INPUT DATA ▸
--- --- ---

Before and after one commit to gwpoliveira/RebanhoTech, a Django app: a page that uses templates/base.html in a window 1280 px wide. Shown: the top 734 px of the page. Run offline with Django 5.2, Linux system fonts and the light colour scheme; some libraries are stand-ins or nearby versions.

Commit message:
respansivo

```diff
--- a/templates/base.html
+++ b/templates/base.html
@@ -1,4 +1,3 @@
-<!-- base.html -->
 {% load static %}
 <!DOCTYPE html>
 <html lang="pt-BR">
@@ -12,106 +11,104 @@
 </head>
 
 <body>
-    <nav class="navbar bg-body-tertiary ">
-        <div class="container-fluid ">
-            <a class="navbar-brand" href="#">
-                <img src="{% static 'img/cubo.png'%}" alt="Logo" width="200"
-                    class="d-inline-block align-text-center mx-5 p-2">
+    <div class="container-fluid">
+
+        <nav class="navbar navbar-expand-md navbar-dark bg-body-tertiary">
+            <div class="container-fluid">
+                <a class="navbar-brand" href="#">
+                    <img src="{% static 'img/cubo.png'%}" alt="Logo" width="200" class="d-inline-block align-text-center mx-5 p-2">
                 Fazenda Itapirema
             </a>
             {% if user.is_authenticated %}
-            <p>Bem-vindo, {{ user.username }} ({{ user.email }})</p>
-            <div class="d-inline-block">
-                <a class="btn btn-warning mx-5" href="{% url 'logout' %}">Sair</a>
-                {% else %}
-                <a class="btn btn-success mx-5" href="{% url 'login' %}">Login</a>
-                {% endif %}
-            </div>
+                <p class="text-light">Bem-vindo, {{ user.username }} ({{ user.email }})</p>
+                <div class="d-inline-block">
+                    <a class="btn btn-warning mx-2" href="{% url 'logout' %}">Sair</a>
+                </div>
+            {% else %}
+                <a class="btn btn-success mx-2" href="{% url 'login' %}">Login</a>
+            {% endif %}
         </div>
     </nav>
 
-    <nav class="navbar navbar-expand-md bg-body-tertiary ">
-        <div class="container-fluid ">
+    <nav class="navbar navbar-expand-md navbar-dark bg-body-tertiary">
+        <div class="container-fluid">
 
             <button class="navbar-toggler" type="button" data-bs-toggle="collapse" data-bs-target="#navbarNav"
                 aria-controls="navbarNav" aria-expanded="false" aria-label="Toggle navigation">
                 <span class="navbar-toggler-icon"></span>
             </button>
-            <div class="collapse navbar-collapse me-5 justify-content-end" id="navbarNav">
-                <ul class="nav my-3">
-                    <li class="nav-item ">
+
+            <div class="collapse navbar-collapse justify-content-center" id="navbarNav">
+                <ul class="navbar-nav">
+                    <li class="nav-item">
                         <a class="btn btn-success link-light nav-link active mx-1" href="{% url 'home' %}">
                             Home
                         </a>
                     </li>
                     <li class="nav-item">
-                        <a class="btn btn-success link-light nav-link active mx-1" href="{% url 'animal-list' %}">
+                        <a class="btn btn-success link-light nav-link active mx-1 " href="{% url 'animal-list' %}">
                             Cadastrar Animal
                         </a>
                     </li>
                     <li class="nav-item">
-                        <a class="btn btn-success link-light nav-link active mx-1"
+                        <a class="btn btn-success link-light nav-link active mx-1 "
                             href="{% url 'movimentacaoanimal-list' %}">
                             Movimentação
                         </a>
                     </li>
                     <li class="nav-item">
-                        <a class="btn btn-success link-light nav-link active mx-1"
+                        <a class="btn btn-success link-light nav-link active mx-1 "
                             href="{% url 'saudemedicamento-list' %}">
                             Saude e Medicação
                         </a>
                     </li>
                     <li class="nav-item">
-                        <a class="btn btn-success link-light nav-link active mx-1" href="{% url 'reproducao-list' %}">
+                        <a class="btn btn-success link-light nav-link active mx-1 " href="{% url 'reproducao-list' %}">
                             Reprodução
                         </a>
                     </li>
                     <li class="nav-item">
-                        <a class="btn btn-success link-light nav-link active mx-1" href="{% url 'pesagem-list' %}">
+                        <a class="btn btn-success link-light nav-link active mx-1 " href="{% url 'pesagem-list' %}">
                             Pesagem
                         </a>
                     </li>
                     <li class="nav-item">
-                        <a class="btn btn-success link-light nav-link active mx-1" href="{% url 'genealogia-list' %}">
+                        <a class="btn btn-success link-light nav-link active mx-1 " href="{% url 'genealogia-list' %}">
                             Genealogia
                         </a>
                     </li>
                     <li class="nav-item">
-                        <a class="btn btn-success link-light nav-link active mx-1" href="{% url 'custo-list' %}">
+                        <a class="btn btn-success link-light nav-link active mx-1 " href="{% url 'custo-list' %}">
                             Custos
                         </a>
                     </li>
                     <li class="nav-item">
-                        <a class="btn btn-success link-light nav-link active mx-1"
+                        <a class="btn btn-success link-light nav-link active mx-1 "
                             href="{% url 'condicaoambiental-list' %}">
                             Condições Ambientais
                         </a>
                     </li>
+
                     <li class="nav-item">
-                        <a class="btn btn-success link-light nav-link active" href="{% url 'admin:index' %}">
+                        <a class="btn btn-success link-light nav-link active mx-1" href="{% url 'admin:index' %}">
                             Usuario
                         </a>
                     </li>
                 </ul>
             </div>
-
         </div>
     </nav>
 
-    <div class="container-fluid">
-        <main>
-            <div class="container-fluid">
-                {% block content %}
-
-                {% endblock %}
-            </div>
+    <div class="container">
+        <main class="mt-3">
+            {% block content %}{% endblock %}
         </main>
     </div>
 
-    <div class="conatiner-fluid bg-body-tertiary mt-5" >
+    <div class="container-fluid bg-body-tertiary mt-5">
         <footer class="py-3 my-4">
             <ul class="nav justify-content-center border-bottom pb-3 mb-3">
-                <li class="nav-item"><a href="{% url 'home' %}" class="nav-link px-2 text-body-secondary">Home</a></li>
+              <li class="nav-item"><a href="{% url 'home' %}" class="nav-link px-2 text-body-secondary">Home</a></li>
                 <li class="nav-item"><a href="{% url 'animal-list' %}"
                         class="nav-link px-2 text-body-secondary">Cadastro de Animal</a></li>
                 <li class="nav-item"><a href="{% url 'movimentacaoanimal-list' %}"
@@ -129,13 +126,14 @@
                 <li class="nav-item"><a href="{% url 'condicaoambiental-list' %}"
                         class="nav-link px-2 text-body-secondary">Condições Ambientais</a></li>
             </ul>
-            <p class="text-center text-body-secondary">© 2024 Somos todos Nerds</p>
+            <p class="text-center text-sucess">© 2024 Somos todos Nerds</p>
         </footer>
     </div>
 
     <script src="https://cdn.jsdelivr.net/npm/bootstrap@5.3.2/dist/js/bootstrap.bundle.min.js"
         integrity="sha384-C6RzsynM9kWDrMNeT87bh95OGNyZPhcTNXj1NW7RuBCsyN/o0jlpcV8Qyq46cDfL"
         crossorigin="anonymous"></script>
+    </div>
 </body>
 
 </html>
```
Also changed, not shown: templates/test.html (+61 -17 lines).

--- --- ---

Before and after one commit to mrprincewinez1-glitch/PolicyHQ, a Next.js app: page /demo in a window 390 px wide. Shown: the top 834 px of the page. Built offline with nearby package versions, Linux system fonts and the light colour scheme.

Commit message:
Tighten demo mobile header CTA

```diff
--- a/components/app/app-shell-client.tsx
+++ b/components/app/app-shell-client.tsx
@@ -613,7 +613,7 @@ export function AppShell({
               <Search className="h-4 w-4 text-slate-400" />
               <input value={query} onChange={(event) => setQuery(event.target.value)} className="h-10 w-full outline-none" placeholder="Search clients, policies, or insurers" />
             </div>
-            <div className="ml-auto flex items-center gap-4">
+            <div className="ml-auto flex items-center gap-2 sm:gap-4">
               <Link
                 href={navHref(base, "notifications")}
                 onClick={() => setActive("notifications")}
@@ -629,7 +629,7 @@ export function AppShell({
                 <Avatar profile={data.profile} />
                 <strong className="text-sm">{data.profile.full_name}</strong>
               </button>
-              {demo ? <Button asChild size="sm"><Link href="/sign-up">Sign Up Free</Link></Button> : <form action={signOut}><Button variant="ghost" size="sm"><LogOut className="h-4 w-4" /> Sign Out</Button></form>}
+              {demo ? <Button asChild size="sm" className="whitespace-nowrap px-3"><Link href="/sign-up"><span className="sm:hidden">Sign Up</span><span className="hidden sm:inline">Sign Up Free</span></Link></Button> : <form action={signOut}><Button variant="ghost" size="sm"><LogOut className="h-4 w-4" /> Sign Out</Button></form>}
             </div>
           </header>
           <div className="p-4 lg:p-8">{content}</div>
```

--- --- ---

INSTRUCTIONS FOR THE TASK ▸ Filter the listing for the word "base" and copy every line that holds it.

SOLVED EXERCISE ▸
Before and after one commit to gwpoliveira/RebanhoTech, a Django app: a page that uses templates/base.html in a window 1280 px wide. Shown: the top 734 px of the page. Run offline with Django 5.2, Linux system fonts and the light colour scheme; some libraries are stand-ins or nearby versions.
--- a/templates/base.html
+++ b/templates/base.html
-<!-- base.html -->
                 href={navHref(base, "notifications")}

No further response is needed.